*** DATA UNDER STUDY Section Begins ***

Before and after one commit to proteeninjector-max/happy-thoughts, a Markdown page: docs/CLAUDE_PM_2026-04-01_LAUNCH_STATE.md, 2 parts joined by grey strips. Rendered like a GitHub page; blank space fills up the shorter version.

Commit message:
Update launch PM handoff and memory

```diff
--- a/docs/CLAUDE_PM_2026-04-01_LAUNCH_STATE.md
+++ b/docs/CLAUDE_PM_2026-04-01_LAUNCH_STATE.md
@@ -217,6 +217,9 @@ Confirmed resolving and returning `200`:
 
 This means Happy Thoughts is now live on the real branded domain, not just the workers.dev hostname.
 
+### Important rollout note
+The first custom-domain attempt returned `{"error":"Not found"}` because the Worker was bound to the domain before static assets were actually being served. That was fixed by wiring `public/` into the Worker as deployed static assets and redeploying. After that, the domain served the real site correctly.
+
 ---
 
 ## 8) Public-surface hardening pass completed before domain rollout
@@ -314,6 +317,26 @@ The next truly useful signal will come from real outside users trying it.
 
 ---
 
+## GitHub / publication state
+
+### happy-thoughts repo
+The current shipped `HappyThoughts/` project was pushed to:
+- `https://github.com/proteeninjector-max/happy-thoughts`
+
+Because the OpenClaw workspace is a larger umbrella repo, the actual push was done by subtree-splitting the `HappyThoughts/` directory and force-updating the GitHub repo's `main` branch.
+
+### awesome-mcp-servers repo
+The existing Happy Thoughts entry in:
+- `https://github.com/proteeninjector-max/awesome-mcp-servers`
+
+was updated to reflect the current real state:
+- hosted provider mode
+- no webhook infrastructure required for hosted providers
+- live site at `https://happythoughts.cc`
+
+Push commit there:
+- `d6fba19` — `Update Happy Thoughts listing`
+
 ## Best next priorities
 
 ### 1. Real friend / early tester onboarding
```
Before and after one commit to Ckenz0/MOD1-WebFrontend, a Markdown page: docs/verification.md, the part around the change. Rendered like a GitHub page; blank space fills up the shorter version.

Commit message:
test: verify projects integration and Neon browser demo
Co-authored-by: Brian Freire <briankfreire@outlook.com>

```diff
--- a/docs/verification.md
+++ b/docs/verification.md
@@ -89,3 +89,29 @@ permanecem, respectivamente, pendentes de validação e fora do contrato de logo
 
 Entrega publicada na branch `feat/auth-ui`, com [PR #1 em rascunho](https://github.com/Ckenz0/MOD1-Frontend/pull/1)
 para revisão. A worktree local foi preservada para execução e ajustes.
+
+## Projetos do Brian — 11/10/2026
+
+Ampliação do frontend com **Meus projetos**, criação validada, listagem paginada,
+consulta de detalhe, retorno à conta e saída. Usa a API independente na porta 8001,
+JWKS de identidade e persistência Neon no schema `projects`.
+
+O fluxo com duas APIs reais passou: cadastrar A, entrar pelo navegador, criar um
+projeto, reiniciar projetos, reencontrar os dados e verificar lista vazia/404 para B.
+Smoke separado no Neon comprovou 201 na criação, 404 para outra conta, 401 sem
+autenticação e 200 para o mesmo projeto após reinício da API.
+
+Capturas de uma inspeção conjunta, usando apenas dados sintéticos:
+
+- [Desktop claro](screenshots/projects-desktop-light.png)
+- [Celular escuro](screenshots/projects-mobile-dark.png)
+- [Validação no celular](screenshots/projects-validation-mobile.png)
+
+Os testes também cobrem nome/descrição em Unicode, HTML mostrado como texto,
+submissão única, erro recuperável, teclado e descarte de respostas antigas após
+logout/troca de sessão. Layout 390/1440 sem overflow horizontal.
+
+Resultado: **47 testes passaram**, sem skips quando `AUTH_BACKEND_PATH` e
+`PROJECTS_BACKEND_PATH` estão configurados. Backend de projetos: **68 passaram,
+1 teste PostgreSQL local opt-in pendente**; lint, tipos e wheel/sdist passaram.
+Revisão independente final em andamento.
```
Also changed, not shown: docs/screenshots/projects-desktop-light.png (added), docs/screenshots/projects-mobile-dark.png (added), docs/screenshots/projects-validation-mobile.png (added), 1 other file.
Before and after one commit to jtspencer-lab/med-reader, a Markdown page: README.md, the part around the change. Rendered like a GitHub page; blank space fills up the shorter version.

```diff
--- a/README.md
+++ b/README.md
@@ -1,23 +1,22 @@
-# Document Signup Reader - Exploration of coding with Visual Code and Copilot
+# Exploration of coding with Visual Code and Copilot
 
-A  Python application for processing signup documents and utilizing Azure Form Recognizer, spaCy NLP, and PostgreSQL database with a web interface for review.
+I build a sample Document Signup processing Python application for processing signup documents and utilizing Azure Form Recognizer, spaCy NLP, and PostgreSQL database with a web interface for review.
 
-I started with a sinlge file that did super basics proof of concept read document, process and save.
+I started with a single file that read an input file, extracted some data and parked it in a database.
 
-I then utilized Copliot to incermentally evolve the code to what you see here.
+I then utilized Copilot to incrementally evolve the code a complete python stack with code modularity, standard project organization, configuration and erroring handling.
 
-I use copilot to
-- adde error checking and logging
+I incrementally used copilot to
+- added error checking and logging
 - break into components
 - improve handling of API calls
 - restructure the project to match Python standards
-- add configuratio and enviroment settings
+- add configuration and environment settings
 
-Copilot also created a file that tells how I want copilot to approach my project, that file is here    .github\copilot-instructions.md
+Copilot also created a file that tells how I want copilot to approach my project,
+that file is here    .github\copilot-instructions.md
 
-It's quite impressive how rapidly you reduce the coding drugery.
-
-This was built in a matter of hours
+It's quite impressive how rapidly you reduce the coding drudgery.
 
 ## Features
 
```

*** DATA UNDER STUDY Section Ends ***

REQUIREMENT: What lines in the listing contain "rapidly"? Copy them all.

ANSWER AREA:
-It's quite impressive how rapidly you reduce the coding drugery.
+It's quite impressive how rapidly you reduce the coding drudgery.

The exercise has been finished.